Besides the commonly consumed root of the plant, certain tissues in sweet potato are also edible and high in nutritional value. Studies have confirmed that water-soluble vitamins exist in sweet potato roots and leaves, but there has been limited information about how these vitamins are actually distributed in the plants. In a recent research study published in HortScience - Wilmer Barrera and David Picha from Louisiana State University Agricultural Center show that mature and young leaves of sweet potato can also provide significant amounts of vitamin B6 and other essential vitamins.
Sweet Potato Study Results
The scientists analyzed a variety of sweet potato tissue types - mature leaves, young leaves, young petioles, buds, vine sections, and root tissue. These studies were conducted from a sweet potato plot at Louisiana State University in two separate experiments - late October and the following September. They conducted a third experiment to study water-soluble vitamin content among different sweet potato root tissues.
- Analyses revealed differences in total ascorbic acid (AA) content among tissue types. Young leaves contained the highest AA content, followed by mature leaves and buds. Buds also contained significantly higher AA content than sweet potato roots, vines, and petiole tissues.

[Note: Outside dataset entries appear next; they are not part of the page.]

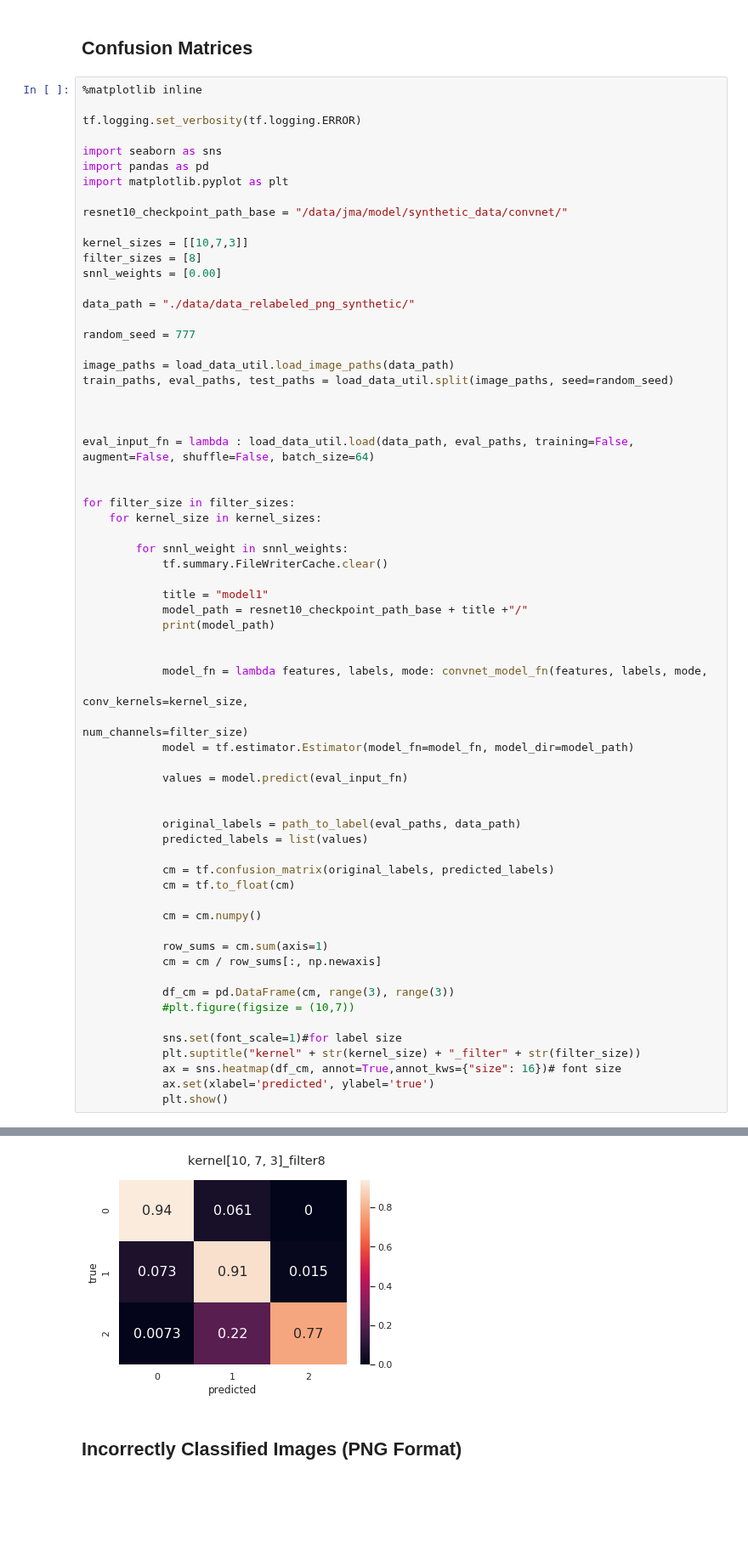
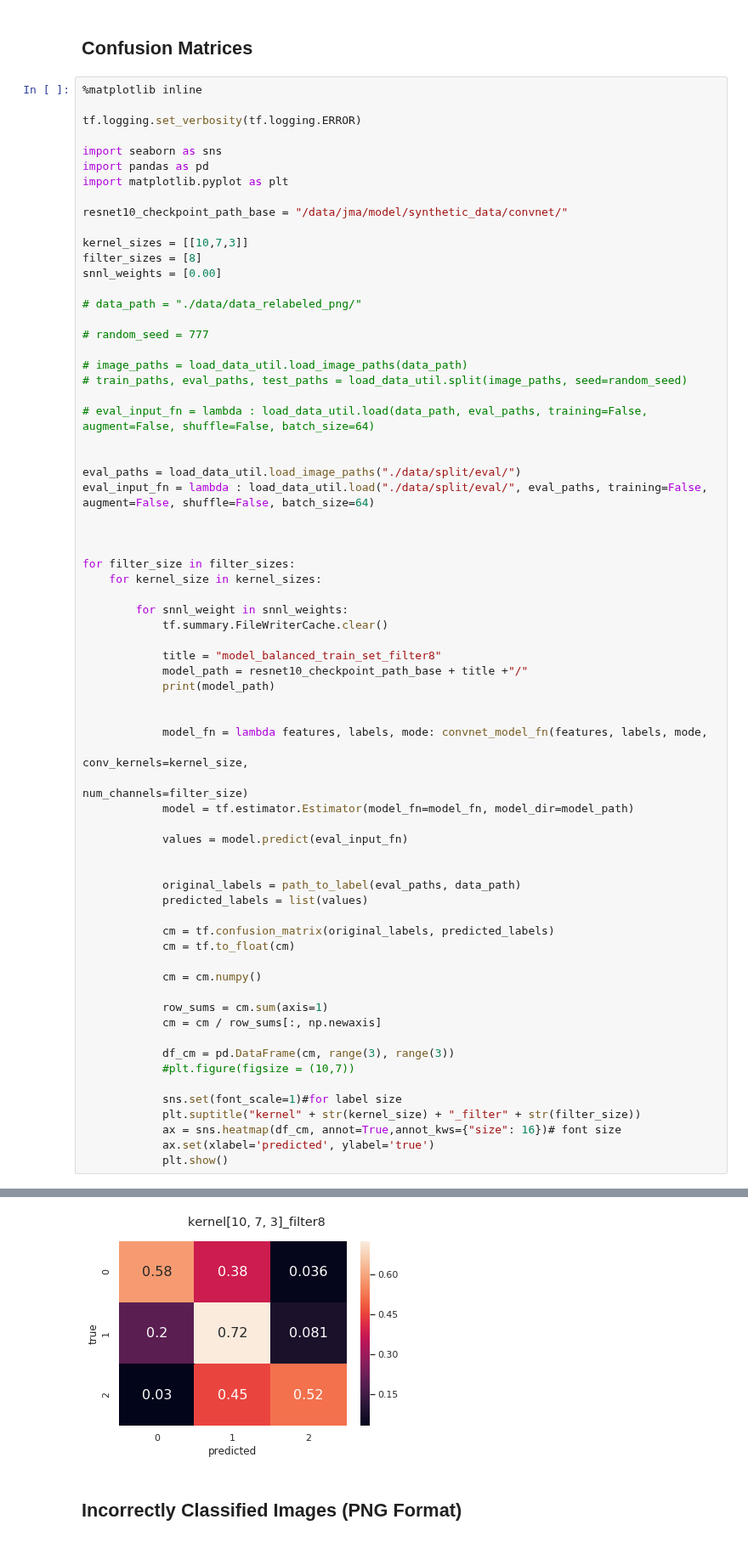
Before and after one commit to 18jeffreyma/motion-artifact, a Jupyter notebook: convnet_mri_baseline_master_nb.ipynb, the cells around one changed output, grey strips where cells are left out. Shown at 85% size. Drawn from its saved outputs; the diff is of its cells as text; blank space fills up the shorter version.

```diff
--- a/convnet_mri_baseline_master_nb.ipynb
+++ b/convnet_mri_baseline_master_nb.ipynb
@@ -422,16 +425,19 @@ kernel_sizes = [[10,7,3]]
 filter_sizes = [8]
 snnl_weights = [0.00]
 
-data_path = "./data/data_relabeled_png_synthetic/"
+# data_path = "./data/data_relabeled_png/"
 
-random_seed = 777
+# random_seed = 777
 
-image_paths = load_data_util.load_image_paths(data_path)
-train_paths, eval_paths, test_paths = load_data_util.split(image_paths, seed=random_seed)
+# image_paths = load_data_util.load_image_paths(data_path)
+# train_paths, eval_paths, test_paths = load_data_util.split(image_paths, seed=random_seed)
+
+# eval_input_fn = lambda : load_data_util.load(data_path, eval_paths, training=False, augment=False, shuffle=False, batch_size=64)
 
 
+eval_paths = load_data_util.load_image_paths("./data/split/eval/")
+eval_input_fn = lambda : load_data_util.load("./data/split/eval/", eval_paths, training=False, augment=False, shuffle=False, batch_size=64)
 
-eval_input_fn = lambda : load_data_util.load(data_path, eval_paths, training=False, augment=False, shuffle=False, batch_size=64)
 
 
 for filter_size in filter_sizes:
@@ -440,7 +446,7 @@ for filter_size in filter_sizes:
         for snnl_weight in snnl_weights:
             tf.summary.FileWriterCache.clear()
 
-            title = "model1"
+            title = "model_balanced_train_set_filter8"
             model_path = resnet10_checkpoint_path_base + title +"/"
             print(model_path)
 
@@ -477,5 +483,5 @@ for filter_size in filter_sizes:
 in gpu part
-[figure, old version]
+[figure, new version]
 # %% [markdown]
 ## Incorrectly Classified Images (PNG Format)
 # %%
```
Also changed, not shown: parts of 3 cells of this notebook, 1 other file.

- Riboflavin content differed with sweet potato tissue type, but was consistently higher in the leaves; mature leaves contained higher amounts of riboflavin than young leaves and other plant tissues, including roots.
- Leaf tissue also contained higher total vitamin B6 content compared with other tissues.
- Mature leaves contained 3.4 times higher vitamin B6 than roots, whereas mature petioles contained 2.3 times more than roots.
- Bud tissue and young leaves also contained higher B6 levels than roots, whereas the vine and young petiole tissue contents were lower than roots.
The scientists concluded that ascorbic acid, riboflavin, and vitamin B6 contents were higher in leaf tissue than in other tissue types. They also noted that the vitamin B6 content in sweet potato leaves compares well with fruits and vegetables such as broccoli, avocados, carrots, bananas, and cauliflower.
"Our results indicate that mature and young leaves of sweet potato could provide significant amounts of vitamin B6 to the human diet," Picha said. "The objective of the study was to determine the ascorbic acid, thiamin, riboflavin, and vitamin B6 content in a wide range of edible tissues of 'Beauregard' and 'LA 07-146' sweet potatoes, two important commercial cultivars in Louisiana. These results confirm previous studies that sweet potato foliar tissues are a good source of ascorbic acid, and that young leaves have the highest foliar AA content. The experiments showed no presence of thiamin in foliar tissues, which differs from previous studies. The lack of thiamin in our results might be explained by cultivar differences."
A Quick Sweet Potato Leaves Recipe
For a quick side dish, go out and gather a colander full of sweet potato greens - no tough stems just the tips of the vines, according to botanical-journeys-plant-guides.com. Rinse the leaves and chop them up a bit. Saute them in a large skillet in hot olive oil. Sprinkle in some salt and pepper as you stir them around. Add a little bit of garlic powder if you like. When the greens wilt they are ready to eat.
Another way to use sweet potato greens in the kitchen is to chop or chiffonade them like you would basil leaves. The chiffonade techqniue is to cut the leaves into long, thin strips by stacking the leaves, rolling them tightly, then slicing them perpendicular to the roll.
Add the thinly sliced leaves to soups and stew recipes that call for fresh greens. This is a good way to add sweet potato nutrition to a dish. Add the greens toward the end of the cooking time in order to avoid overcooking them.
In some Asian countries sweet potato leaf is also steeped in hot water and drunk as an herbal tea.